### WHAT YOU NEED TO DO
In the records below, some lines hold the word "import". Copy each of those lines.

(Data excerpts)
##############################
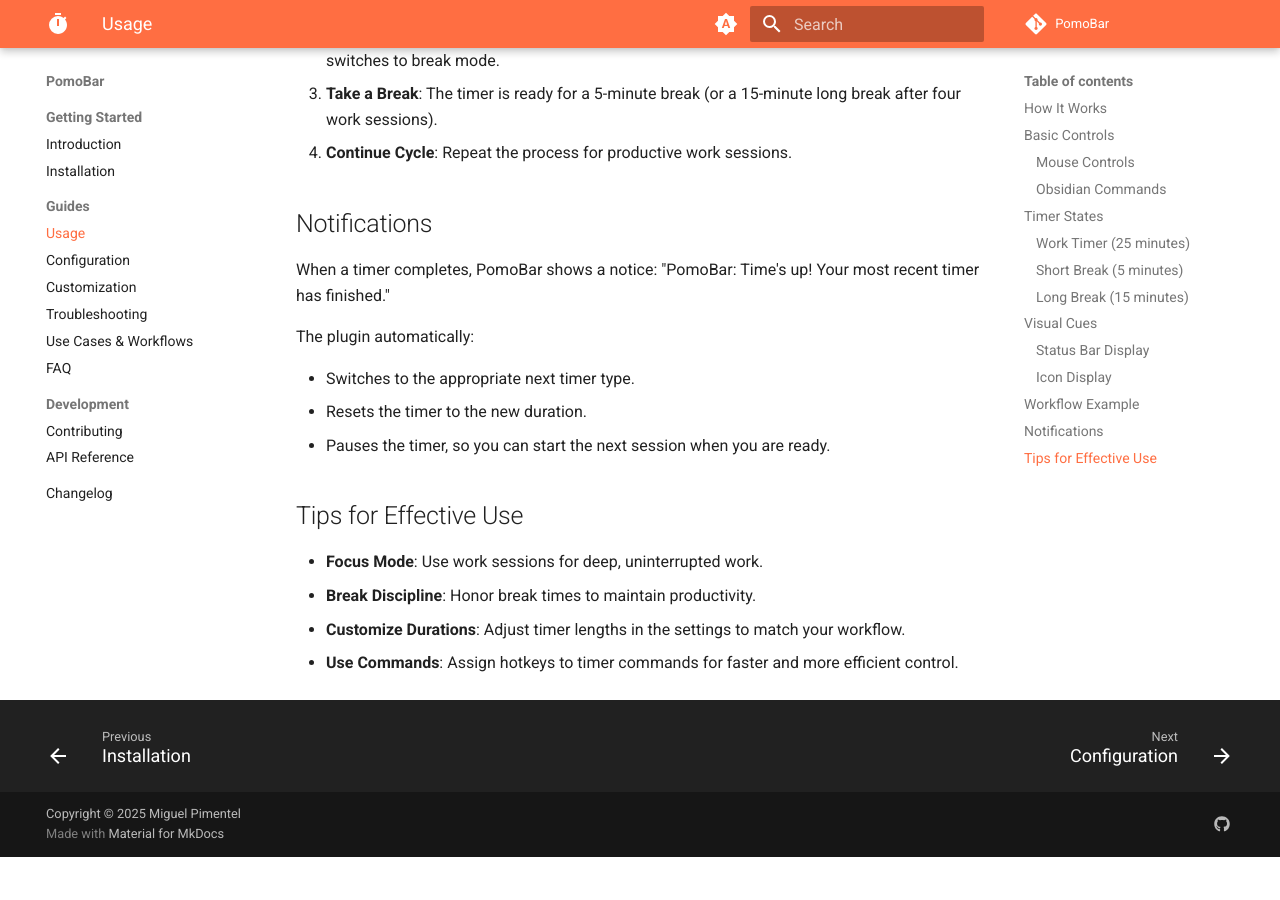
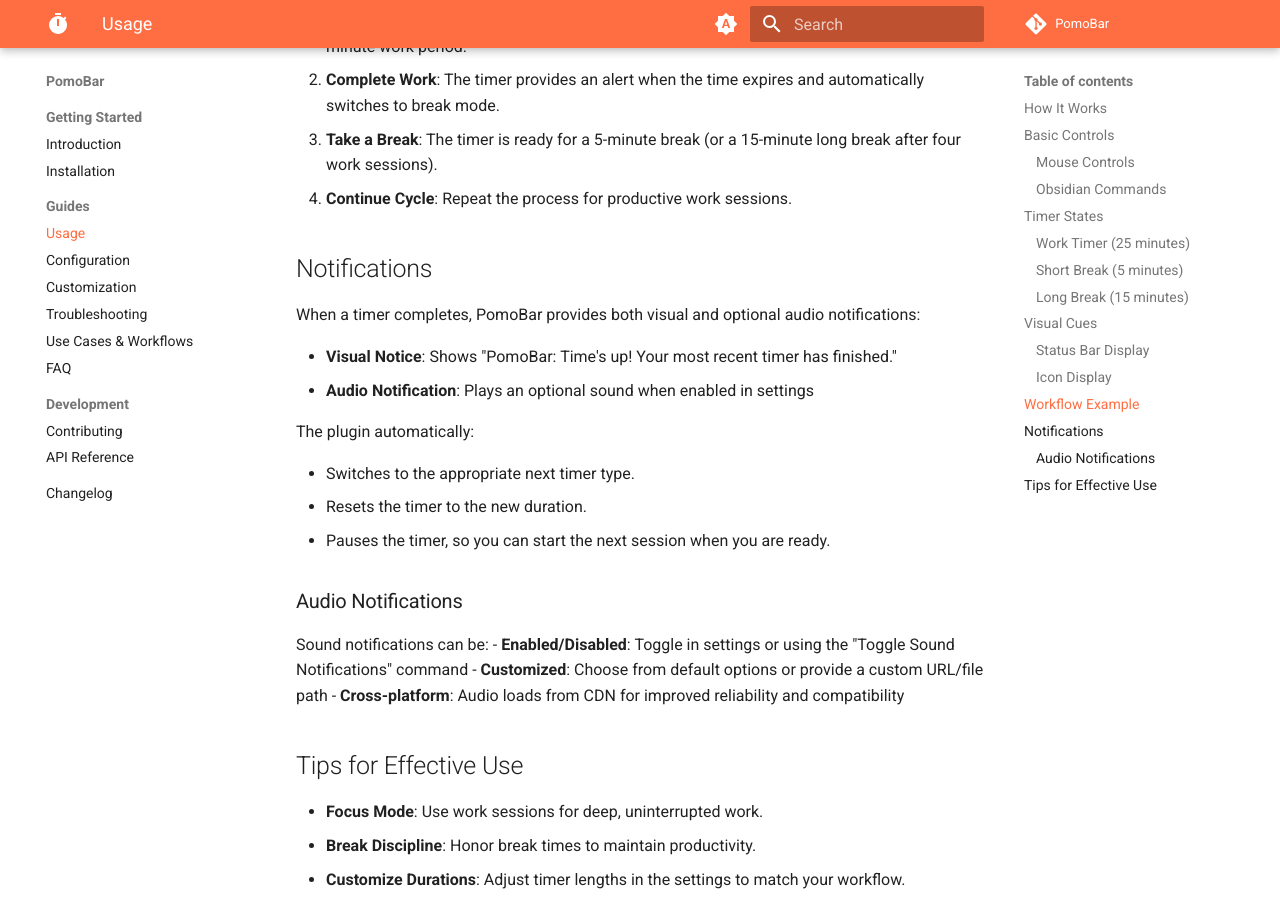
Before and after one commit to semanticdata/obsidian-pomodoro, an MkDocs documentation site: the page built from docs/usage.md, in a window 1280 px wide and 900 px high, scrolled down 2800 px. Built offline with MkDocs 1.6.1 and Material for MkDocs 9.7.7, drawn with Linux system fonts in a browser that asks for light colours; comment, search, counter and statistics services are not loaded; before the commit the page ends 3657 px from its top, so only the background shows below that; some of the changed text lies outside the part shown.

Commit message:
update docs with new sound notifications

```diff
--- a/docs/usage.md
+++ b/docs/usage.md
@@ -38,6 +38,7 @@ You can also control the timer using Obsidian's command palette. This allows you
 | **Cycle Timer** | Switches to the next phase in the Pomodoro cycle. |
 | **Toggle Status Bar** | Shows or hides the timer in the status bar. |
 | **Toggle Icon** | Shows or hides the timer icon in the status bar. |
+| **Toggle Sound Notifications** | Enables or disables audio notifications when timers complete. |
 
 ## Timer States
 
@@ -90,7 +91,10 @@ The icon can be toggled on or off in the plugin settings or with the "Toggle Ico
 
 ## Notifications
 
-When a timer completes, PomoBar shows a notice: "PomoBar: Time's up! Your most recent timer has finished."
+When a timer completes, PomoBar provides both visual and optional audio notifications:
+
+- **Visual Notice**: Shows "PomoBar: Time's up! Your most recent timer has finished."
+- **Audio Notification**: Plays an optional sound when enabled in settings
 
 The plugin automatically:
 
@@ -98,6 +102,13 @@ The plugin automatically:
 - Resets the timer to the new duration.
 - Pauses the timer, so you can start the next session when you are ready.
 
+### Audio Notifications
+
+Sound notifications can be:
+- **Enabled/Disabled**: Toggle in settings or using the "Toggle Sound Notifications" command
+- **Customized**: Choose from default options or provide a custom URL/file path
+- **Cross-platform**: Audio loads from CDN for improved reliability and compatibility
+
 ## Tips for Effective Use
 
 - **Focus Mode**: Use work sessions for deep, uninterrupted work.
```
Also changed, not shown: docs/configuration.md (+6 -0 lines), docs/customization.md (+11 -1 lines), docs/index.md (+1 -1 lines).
##############################
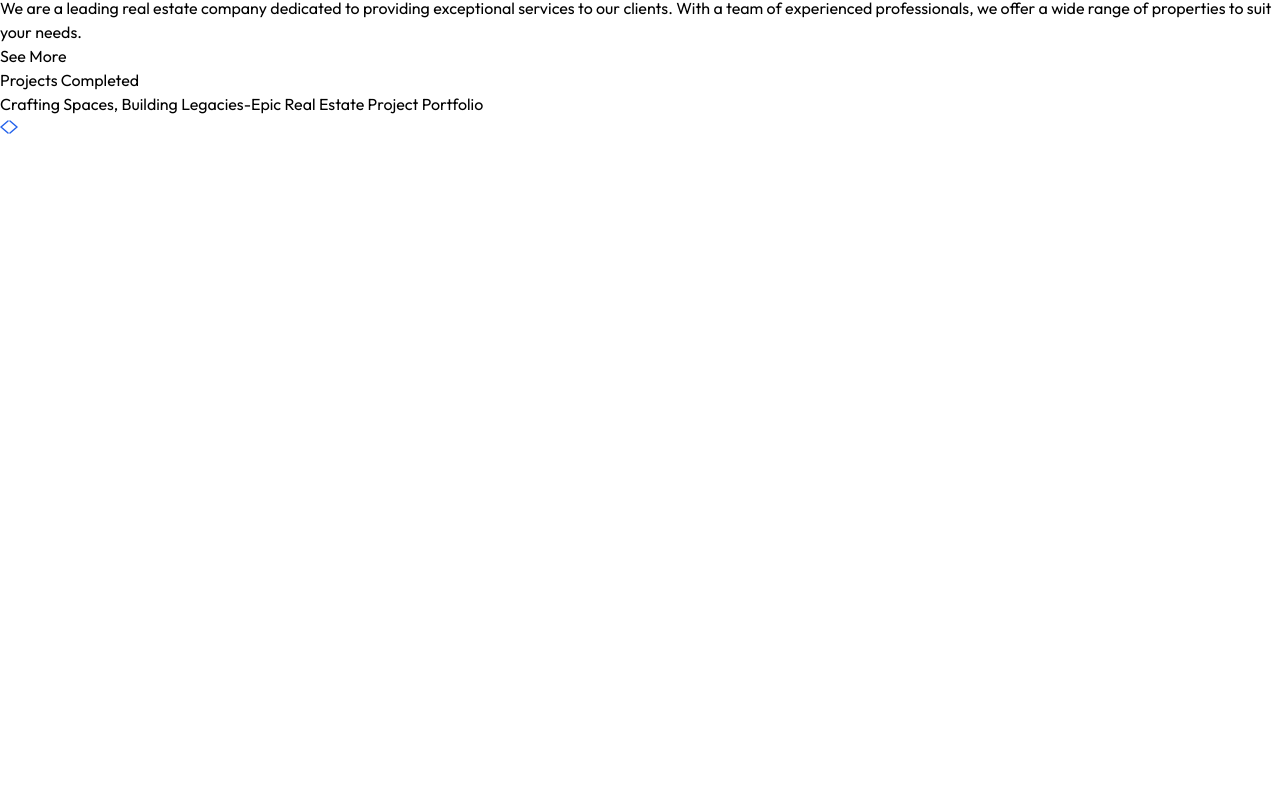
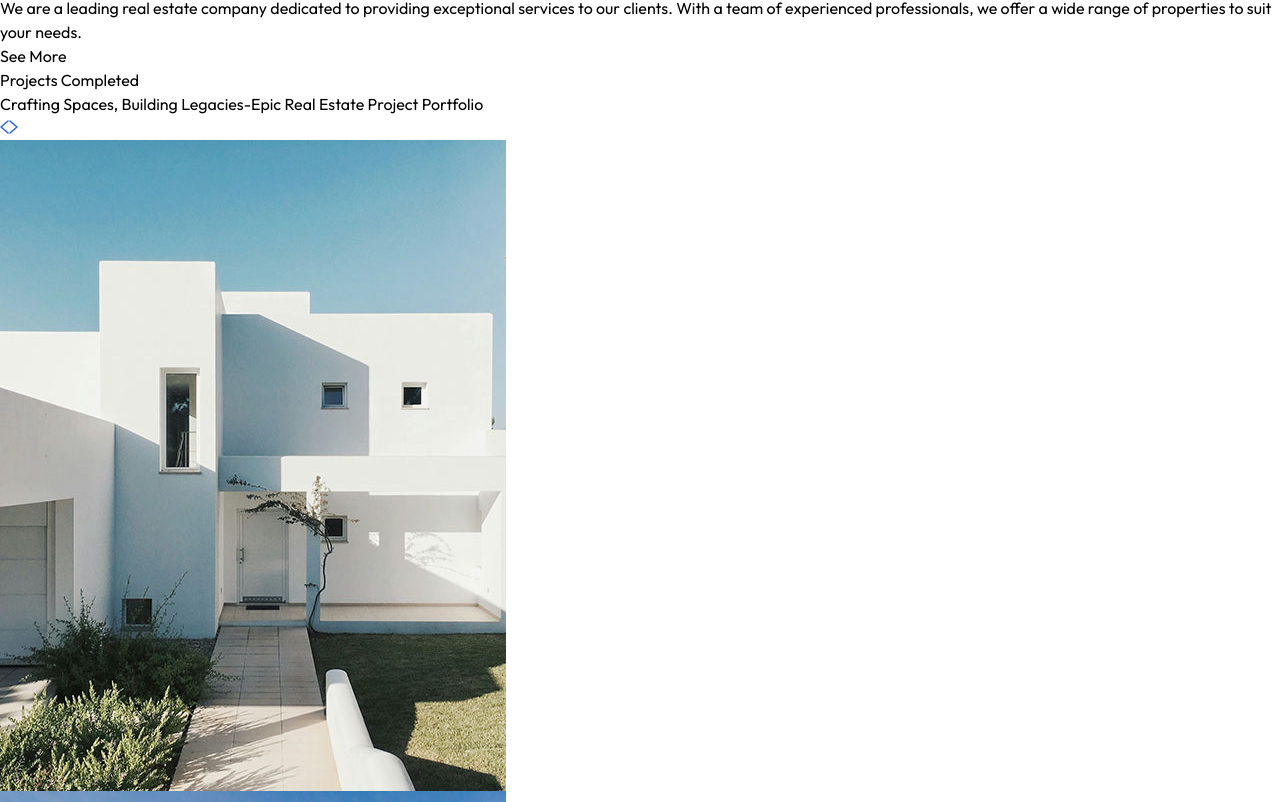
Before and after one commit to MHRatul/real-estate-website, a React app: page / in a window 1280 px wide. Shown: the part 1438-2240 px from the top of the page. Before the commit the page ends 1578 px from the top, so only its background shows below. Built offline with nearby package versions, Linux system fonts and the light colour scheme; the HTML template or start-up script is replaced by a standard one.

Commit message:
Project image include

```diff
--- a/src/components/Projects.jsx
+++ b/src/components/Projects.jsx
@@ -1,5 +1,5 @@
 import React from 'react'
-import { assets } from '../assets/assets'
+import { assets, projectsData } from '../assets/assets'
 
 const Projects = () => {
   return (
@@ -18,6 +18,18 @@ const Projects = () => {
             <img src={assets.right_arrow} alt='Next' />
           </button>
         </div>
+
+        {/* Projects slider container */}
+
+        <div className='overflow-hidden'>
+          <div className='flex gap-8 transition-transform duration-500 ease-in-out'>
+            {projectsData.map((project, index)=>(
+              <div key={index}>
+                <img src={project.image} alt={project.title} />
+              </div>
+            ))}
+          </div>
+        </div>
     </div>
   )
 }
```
##############################
### ANSWER BOX
 import React from 'react'
-import { assets } from '../assets/assets'
+import { assets, projectsData } from '../assets/assets'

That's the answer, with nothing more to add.